[Dataset items]
--------------------
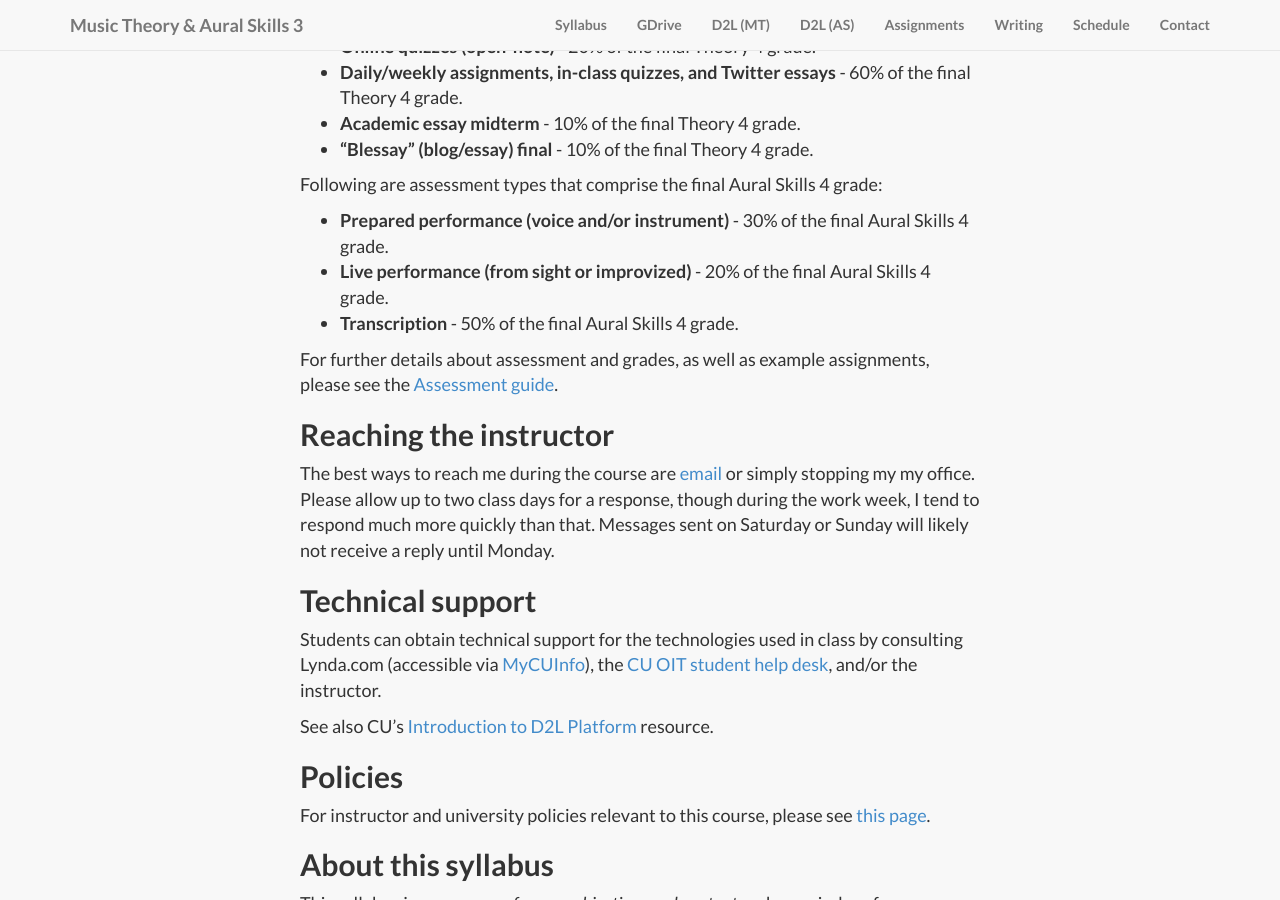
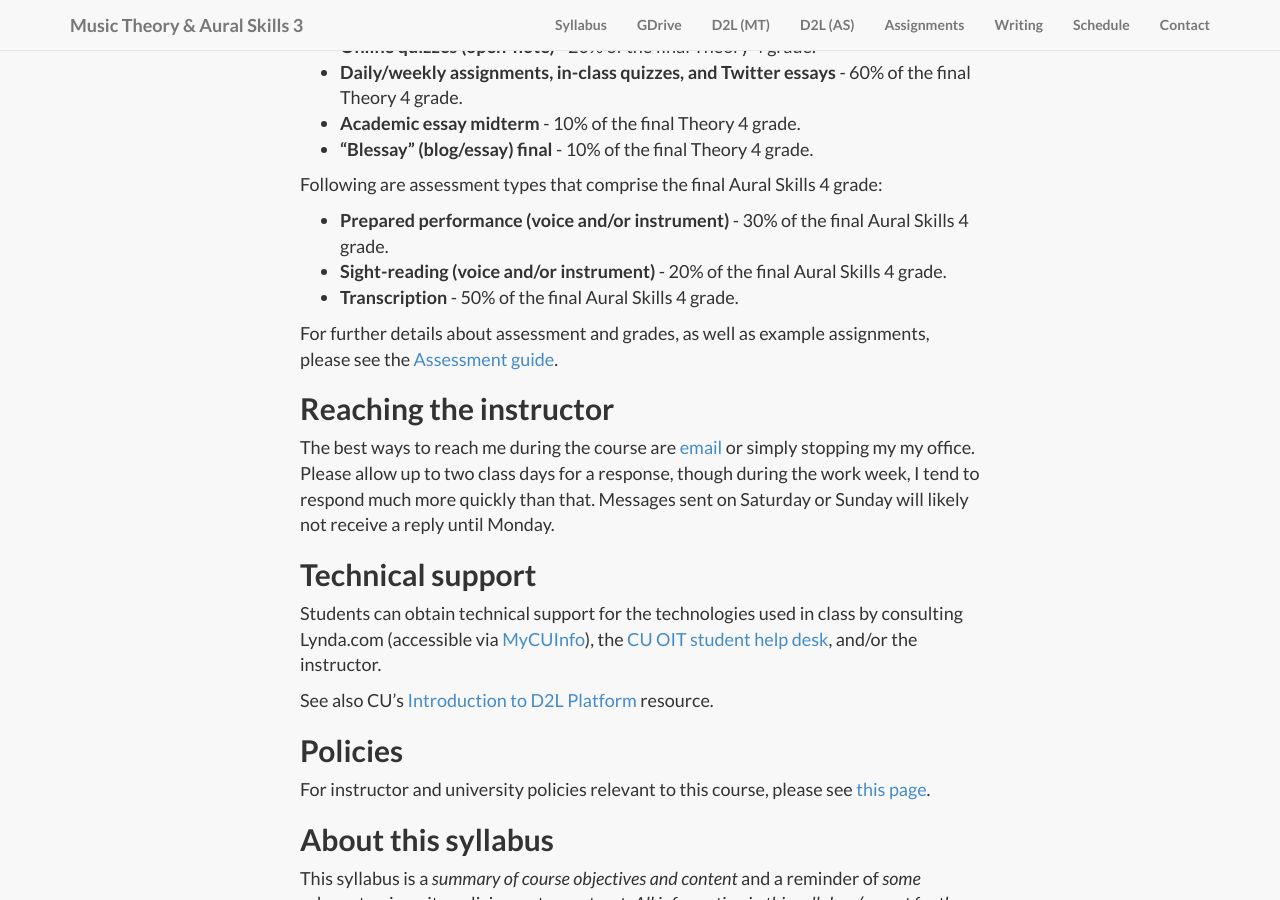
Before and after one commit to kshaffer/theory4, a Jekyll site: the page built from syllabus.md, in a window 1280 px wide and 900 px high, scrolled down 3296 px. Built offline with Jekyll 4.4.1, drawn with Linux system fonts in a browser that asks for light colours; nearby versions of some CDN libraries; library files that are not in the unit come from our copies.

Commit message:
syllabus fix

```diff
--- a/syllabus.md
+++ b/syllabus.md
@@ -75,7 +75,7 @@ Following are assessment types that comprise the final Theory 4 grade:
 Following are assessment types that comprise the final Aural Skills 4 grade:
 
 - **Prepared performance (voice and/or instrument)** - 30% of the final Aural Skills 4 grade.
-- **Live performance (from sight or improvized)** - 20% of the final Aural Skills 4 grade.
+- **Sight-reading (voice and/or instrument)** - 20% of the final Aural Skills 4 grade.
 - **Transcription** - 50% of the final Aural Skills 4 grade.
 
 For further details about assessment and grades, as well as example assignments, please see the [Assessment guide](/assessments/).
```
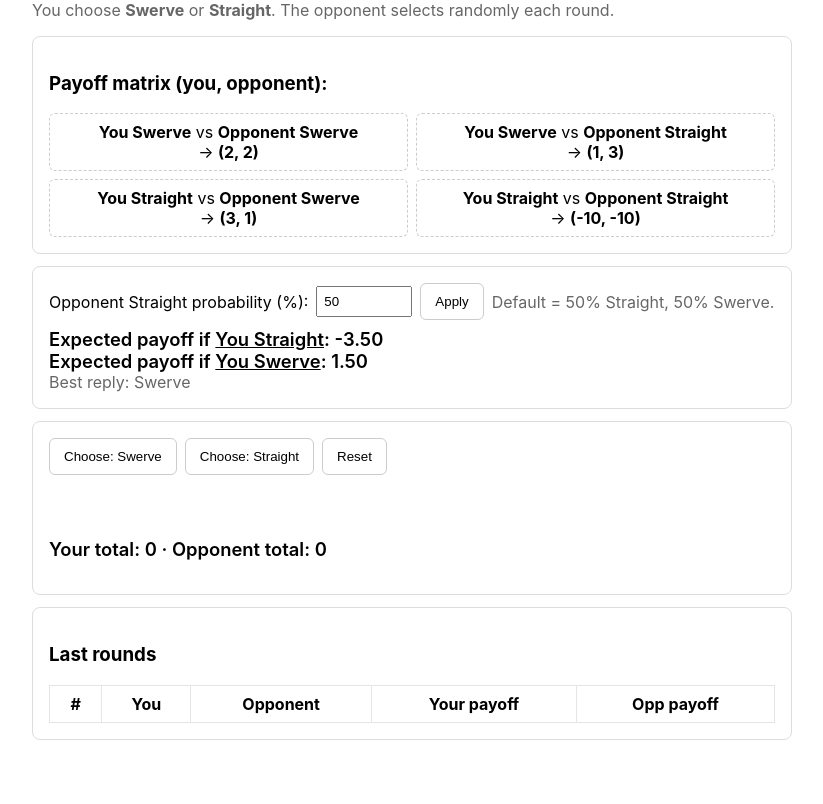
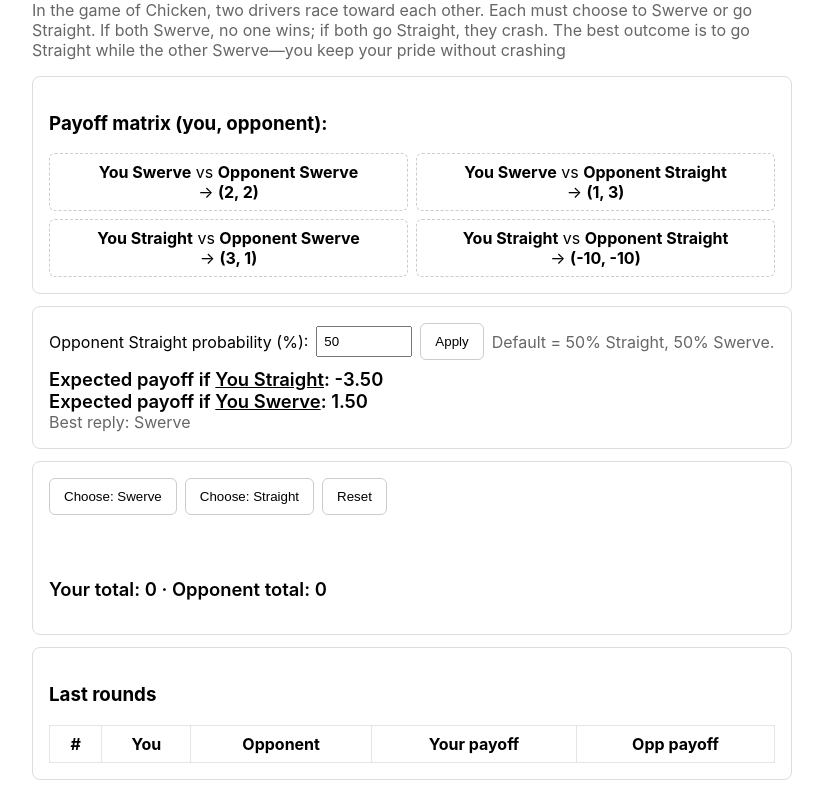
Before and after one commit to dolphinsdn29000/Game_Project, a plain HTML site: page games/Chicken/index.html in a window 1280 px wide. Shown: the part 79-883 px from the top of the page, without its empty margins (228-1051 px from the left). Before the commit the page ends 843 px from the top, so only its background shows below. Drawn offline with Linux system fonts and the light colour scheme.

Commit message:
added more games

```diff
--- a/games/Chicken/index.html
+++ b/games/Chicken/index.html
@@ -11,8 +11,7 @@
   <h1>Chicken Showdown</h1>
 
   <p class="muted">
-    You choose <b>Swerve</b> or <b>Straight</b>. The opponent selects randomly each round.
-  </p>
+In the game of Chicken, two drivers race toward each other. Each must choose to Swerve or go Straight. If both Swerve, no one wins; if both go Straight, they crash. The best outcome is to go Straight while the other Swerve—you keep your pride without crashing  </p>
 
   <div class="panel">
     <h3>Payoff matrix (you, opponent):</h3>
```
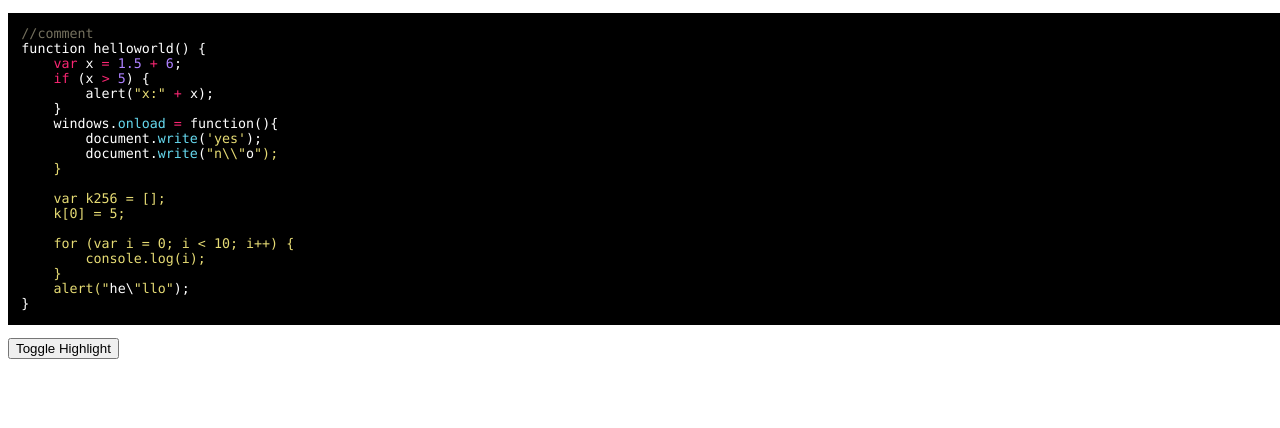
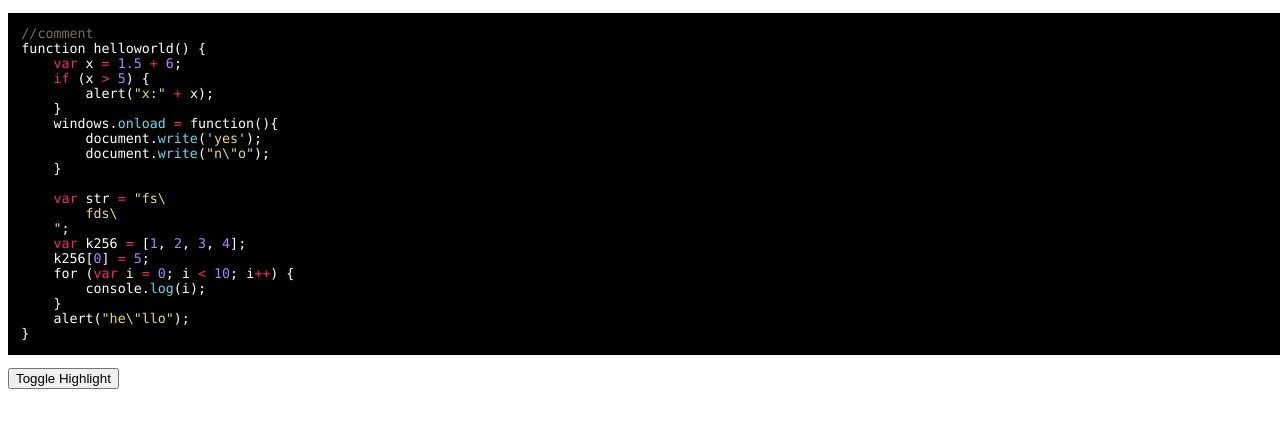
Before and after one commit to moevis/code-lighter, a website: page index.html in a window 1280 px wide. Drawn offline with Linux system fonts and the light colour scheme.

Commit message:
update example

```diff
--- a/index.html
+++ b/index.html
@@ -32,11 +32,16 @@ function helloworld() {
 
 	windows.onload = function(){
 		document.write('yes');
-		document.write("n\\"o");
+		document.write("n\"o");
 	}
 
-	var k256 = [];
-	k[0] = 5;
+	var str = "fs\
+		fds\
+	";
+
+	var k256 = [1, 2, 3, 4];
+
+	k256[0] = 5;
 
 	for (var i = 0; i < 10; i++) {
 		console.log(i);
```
--------------------
▸ **Work task**
The lines from the start of the data through the line that contains "syllabus fix" are to be returned exactly, please, with both ends included and every picture left out.

▸ **Response**
Before and after one commit to kshaffer/theory4, a Jekyll site: the page built from syllabus.md, in a window 1280 px wide and 900 px high, scrolled down 3296 px. Built offline with Jekyll 4.4.1, drawn with Linux system fonts in a browser that asks for light colours; nearby versions of some CDN libraries; library files that are not in the unit come from our copies.

Commit message:
syllabus fix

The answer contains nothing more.